[RECORD EXCERPTS Boundary: Start]

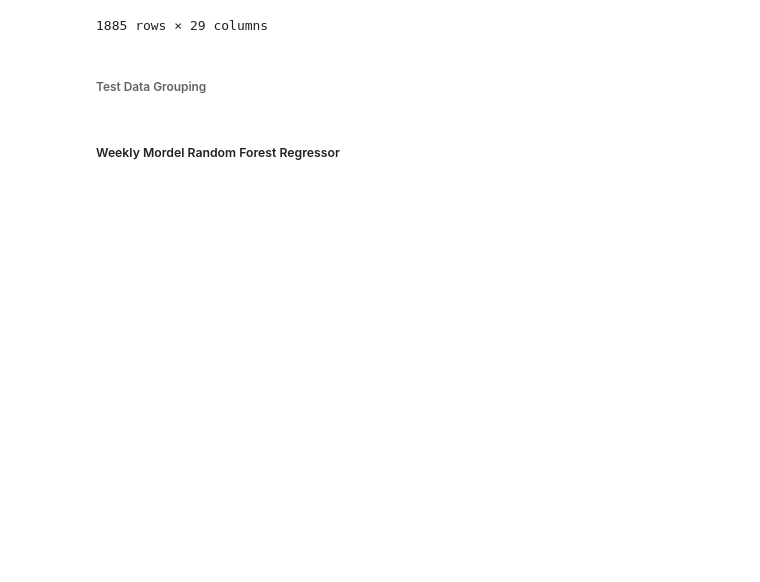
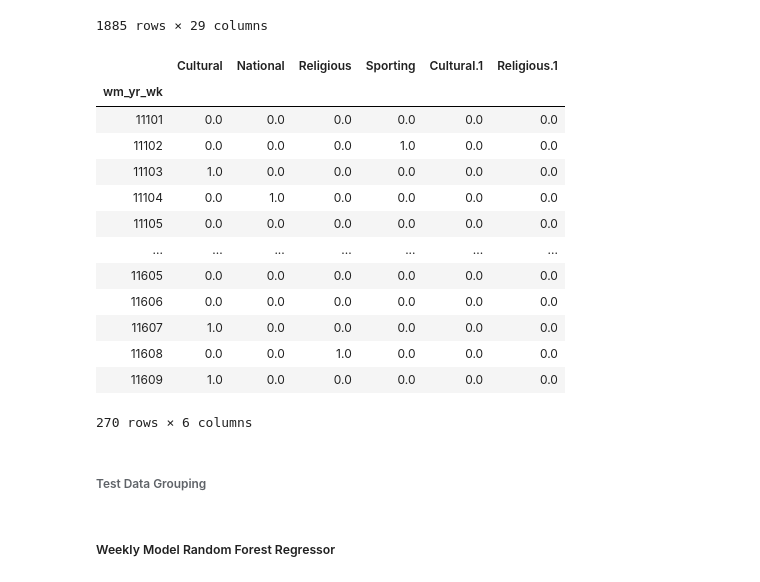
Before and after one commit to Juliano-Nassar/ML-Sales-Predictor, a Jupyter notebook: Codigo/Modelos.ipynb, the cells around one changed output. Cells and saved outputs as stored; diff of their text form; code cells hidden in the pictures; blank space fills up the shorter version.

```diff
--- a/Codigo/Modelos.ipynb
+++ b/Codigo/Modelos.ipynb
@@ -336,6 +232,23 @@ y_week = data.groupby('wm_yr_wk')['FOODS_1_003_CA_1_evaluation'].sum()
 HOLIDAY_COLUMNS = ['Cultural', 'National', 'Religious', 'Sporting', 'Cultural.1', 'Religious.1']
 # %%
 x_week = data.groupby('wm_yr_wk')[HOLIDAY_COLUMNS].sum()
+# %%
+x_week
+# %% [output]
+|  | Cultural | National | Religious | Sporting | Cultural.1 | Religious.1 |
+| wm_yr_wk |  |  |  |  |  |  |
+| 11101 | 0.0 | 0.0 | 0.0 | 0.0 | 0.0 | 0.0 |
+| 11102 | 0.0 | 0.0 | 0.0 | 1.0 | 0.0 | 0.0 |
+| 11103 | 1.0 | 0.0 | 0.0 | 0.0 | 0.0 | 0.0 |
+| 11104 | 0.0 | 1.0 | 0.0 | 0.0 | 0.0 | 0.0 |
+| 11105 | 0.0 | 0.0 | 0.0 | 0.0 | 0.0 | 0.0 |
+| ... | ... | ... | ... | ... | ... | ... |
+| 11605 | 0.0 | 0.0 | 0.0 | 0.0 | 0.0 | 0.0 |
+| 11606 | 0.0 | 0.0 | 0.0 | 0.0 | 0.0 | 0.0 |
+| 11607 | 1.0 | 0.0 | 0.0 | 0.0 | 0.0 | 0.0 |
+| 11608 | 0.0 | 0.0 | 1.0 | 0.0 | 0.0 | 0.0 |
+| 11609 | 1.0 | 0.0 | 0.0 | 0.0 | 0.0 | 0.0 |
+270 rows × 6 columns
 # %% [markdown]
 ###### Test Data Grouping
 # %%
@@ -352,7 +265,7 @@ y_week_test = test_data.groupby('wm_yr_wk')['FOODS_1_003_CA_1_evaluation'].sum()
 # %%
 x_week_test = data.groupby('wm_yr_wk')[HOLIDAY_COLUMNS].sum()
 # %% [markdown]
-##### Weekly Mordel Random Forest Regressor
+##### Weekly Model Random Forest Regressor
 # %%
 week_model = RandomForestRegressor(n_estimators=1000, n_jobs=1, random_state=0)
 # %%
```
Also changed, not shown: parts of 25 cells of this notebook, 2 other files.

[RECORD EXCERPTS Boundary: End]

■ EXERCISE REQUIREMENTS
A faithful, word-for-word version of the records above is needed, with no images in it.

■ THE COMPLETED TASK
Before and after one commit to Juliano-Nassar/ML-Sales-Predictor, a Jupyter notebook: Codigo/Modelos.ipynb, the cells around one changed output. Cells and saved outputs as stored; diff of their text form; code cells hidden in the pictures; blank space fills up the shorter version.

```diff
--- a/Codigo/Modelos.ipynb
+++ b/Codigo/Modelos.ipynb
@@ -336,6 +232,23 @@ y_week = data.groupby('wm_yr_wk')['FOODS_1_003_CA_1_evaluation'].sum()
 HOLIDAY_COLUMNS = ['Cultural', 'National', 'Religious', 'Sporting', 'Cultural.1', 'Religious.1']
 # %%
 x_week = data.groupby('wm_yr_wk')[HOLIDAY_COLUMNS].sum()
+# %%
+x_week
+# %% [output]
+|  | Cultural | National | Religious | Sporting | Cultural.1 | Religious.1 |
+| wm_yr_wk |  |  |  |  |  |  |
+| 11101 | 0.0 | 0.0 | 0.0 | 0.0 | 0.0 | 0.0 |
+| 11102 | 0.0 | 0.0 | 0.0 | 1.0 | 0.0 | 0.0 |
+| 11103 | 1.0 | 0.0 | 0.0 | 0.0 | 0.0 | 0.0 |
+| 11104 | 0.0 | 1.0 | 0.0 | 0.0 | 0.0 | 0.0 |
+| 11105 | 0.0 | 0.0 | 0.0 | 0.0 | 0.0 | 0.0 |
+| ... | ... | ... | ... | ... | ... | ... |
+| 11605 | 0.0 | 0.0 | 0.0 | 0.0 | 0.0 | 0.0 |
+| 11606 | 0.0 | 0.0 | 0.0 | 0.0 | 0.0 | 0.0 |
+| 11607 | 1.0 | 0.0 | 0.0 | 0.0 | 0.0 | 0.0 |
+| 11608 | 0.0 | 0.0 | 1.0 | 0.0 | 0.0 | 0.0 |
+| 11609 | 1.0 | 0.0 | 0.0 | 0.0 | 0.0 | 0.0 |
+270 rows × 6 columns
 # %% [markdown]
 ###### Test Data Grouping
 # %%
@@ -352,7 +265,7 @@ y_week_test = test_data.groupby('wm_yr_wk')['FOODS_1_003_CA_1_evaluation'].sum()
 # %%
 x_week_test = data.groupby('wm_yr_wk')[HOLIDAY_COLUMNS].sum()
 # %% [markdown]
-##### Weekly Mordel Random Forest Regressor
+##### Weekly Model Random Forest Regressor
 # %%
 week_model = RandomForestRegressor(n_estimators=1000, n_jobs=1, random_state=0)
 # %%
```
Also changed, not shown: parts of 25 cells of this notebook, 2 other files.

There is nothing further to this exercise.